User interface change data
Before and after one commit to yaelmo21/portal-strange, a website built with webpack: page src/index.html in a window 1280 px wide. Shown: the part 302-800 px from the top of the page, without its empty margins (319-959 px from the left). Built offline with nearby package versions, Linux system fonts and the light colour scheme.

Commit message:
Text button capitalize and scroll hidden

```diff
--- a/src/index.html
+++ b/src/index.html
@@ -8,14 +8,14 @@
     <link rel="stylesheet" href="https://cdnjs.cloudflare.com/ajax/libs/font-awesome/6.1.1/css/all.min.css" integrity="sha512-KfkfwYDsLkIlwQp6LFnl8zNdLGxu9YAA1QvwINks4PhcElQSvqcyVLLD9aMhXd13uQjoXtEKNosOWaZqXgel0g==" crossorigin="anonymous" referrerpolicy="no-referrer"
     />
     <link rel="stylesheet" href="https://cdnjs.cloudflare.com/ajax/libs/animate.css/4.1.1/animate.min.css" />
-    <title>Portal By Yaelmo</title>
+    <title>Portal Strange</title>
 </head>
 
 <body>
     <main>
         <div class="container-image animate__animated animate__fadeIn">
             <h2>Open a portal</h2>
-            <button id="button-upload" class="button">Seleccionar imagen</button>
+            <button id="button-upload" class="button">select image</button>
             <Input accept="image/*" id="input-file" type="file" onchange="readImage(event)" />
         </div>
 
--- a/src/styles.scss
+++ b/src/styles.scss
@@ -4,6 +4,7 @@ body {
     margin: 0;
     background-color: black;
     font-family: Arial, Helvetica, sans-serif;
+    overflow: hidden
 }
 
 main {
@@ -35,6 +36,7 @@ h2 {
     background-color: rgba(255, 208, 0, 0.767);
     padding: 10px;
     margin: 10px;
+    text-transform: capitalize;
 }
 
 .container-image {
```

= WHAT THIS TASK INVOLVES =
Every line of the data above is to be repeated exactly.

= FINISHED EXERCISE =
Before and after one commit to yaelmo21/portal-strange, a website built with webpack: page src/index.html in a window 1280 px wide. Shown: the part 302-800 px from the top of the page, without its empty margins (319-959 px from the left). Built offline with nearby package versions, Linux system fonts and the light colour scheme.

Commit message:
Text button capitalize and scroll hidden

```diff
--- a/src/index.html
+++ b/src/index.html
@@ -8,14 +8,14 @@
     <link rel="stylesheet" href="https://cdnjs.cloudflare.com/ajax/libs/font-awesome/6.1.1/css/all.min.css" integrity="sha512-KfkfwYDsLkIlwQp6LFnl8zNdLGxu9YAA1QvwINks4PhcElQSvqcyVLLD9aMhXd13uQjoXtEKNosOWaZqXgel0g==" crossorigin="anonymous" referrerpolicy="no-referrer"
     />
     <link rel="stylesheet" href="https://cdnjs.cloudflare.com/ajax/libs/animate.css/4.1.1/animate.min.css" />
-    <title>Portal By Yaelmo</title>
+    <title>Portal Strange</title>
 </head>
 
 <body>
     <main>
         <div class="container-image animate__animated animate__fadeIn">
             <h2>Open a portal</h2>
-            <button id="button-upload" class="button">Seleccionar imagen</button>
+            <button id="button-upload" class="button">select image</button>
             <Input accept="image/*" id="input-file" type="file" onchange="readImage(event)" />
         </div>
 
--- a/src/styles.scss
+++ b/src/styles.scss
@@ -4,6 +4,7 @@ body {
     margin: 0;
     background-color: black;
     font-family: Arial, Helvetica, sans-serif;
+    overflow: hidden
 }
 
 main {
@@ -35,6 +36,7 @@ h2 {
     background-color: rgba(255, 208, 0, 0.767);
     padding: 10px;
     margin: 10px;
+    text-transform: capitalize;
 }
 
 .container-image {
```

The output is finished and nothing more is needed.